[TASK REQUIREMENTS] Copy every line of the data that contains the string "class".
*** SOURCE MATERIAL ***
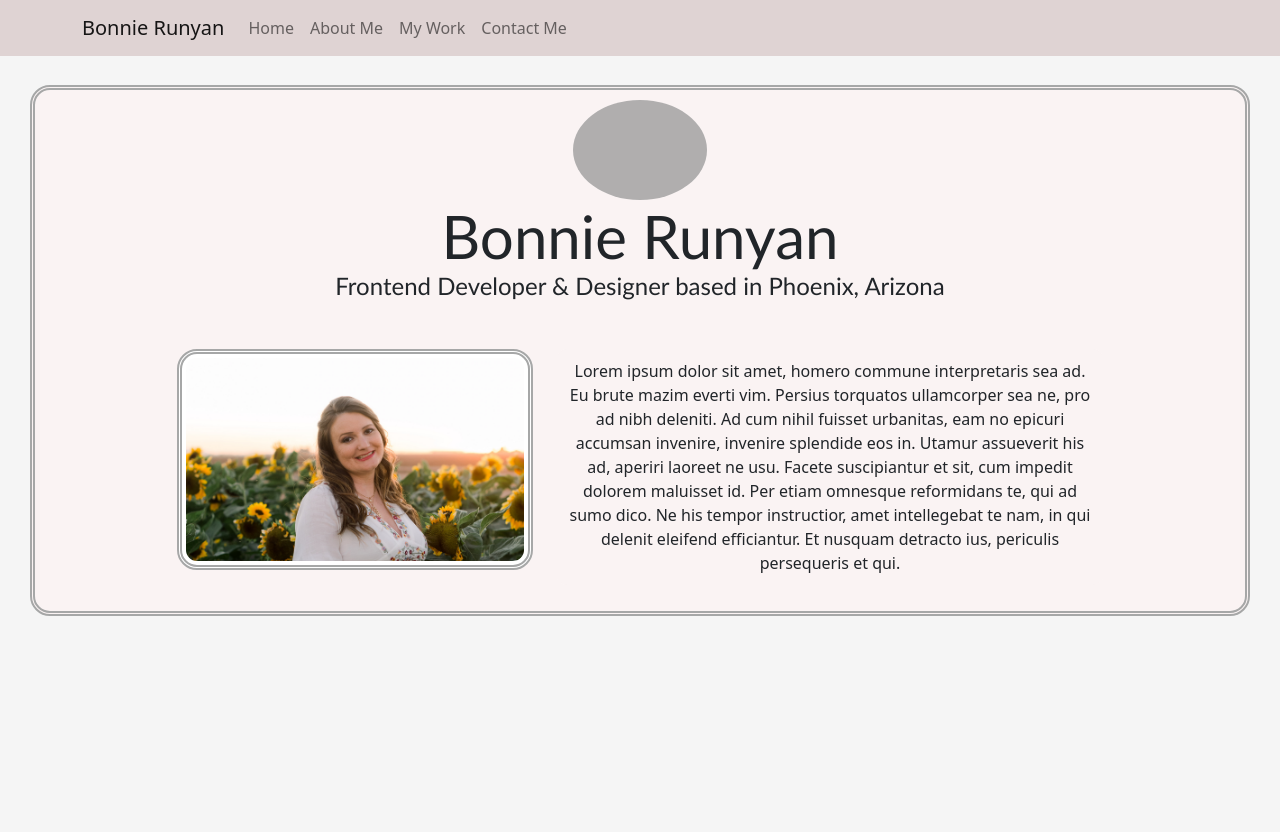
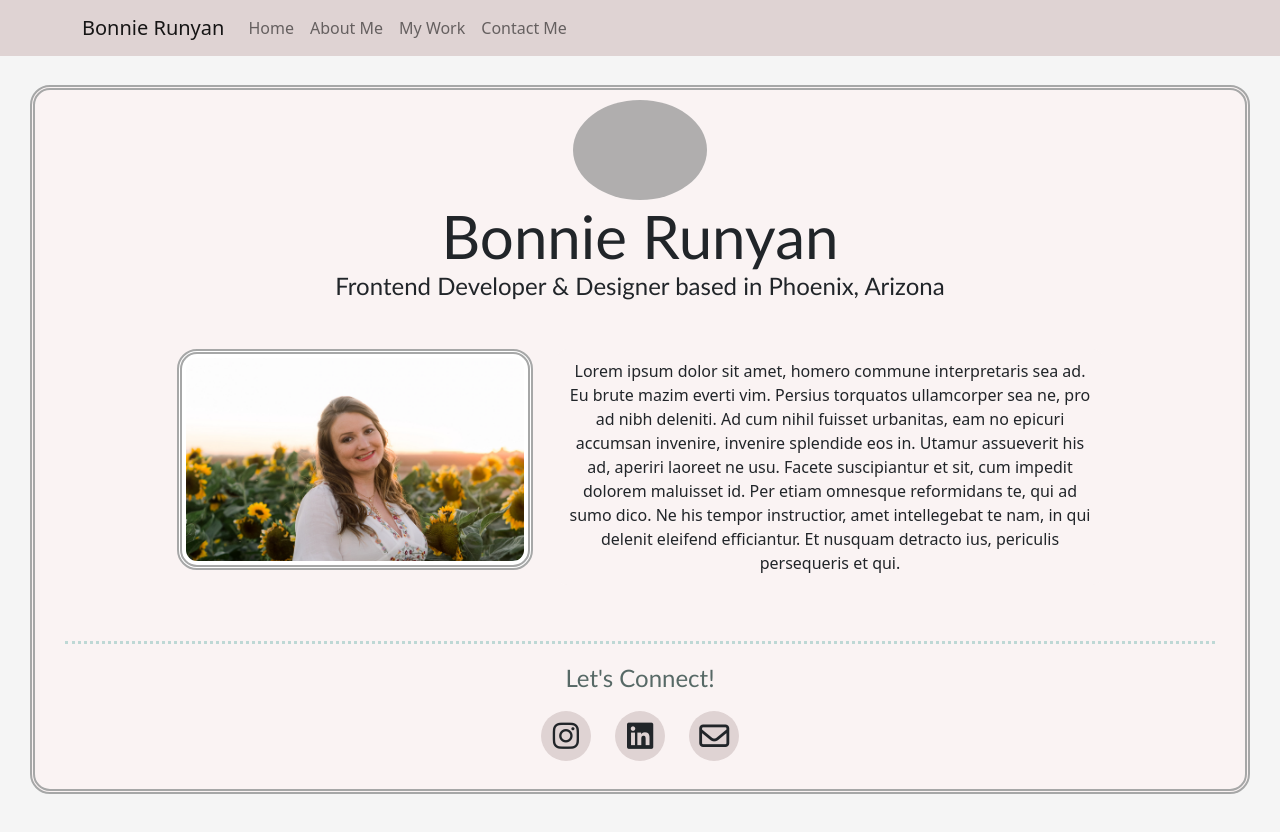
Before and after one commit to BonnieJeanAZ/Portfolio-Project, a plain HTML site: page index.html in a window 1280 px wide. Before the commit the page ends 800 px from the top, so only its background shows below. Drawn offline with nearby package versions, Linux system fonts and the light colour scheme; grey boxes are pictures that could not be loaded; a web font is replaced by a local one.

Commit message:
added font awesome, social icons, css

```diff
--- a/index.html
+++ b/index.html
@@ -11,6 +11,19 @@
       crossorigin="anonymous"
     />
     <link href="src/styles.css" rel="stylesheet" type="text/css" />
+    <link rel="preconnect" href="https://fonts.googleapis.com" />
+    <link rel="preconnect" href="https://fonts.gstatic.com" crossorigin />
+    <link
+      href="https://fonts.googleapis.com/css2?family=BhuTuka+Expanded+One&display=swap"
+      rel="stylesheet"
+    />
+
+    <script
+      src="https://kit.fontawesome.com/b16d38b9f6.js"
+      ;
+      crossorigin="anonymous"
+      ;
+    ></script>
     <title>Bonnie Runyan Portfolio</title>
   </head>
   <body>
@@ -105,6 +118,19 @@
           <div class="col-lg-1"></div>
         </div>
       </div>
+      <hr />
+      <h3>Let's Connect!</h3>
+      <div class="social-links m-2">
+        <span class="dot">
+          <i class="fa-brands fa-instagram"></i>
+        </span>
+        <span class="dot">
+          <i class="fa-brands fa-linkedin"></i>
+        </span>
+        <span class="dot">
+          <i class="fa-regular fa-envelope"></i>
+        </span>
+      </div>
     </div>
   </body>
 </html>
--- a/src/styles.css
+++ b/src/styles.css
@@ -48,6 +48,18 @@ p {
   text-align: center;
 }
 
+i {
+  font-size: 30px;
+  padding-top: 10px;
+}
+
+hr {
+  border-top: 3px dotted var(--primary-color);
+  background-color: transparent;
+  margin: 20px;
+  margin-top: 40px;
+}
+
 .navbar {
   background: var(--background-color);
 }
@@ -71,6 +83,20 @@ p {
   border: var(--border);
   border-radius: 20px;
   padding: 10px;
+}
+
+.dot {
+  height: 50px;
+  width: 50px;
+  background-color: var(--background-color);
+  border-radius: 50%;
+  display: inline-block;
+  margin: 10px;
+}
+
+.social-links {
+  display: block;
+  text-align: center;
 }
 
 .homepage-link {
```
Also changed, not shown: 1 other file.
*** End of SOURCE MATERIAL ***
[THE COMPLETED TASK]
           <div class="col-lg-1"></div>
+      <div class="social-links m-2">
+        <span class="dot">
+          <i class="fa-brands fa-instagram"></i>
+        <span class="dot">
+          <i class="fa-brands fa-linkedin"></i>
+        <span class="dot">
+          <i class="fa-regular fa-envelope"></i>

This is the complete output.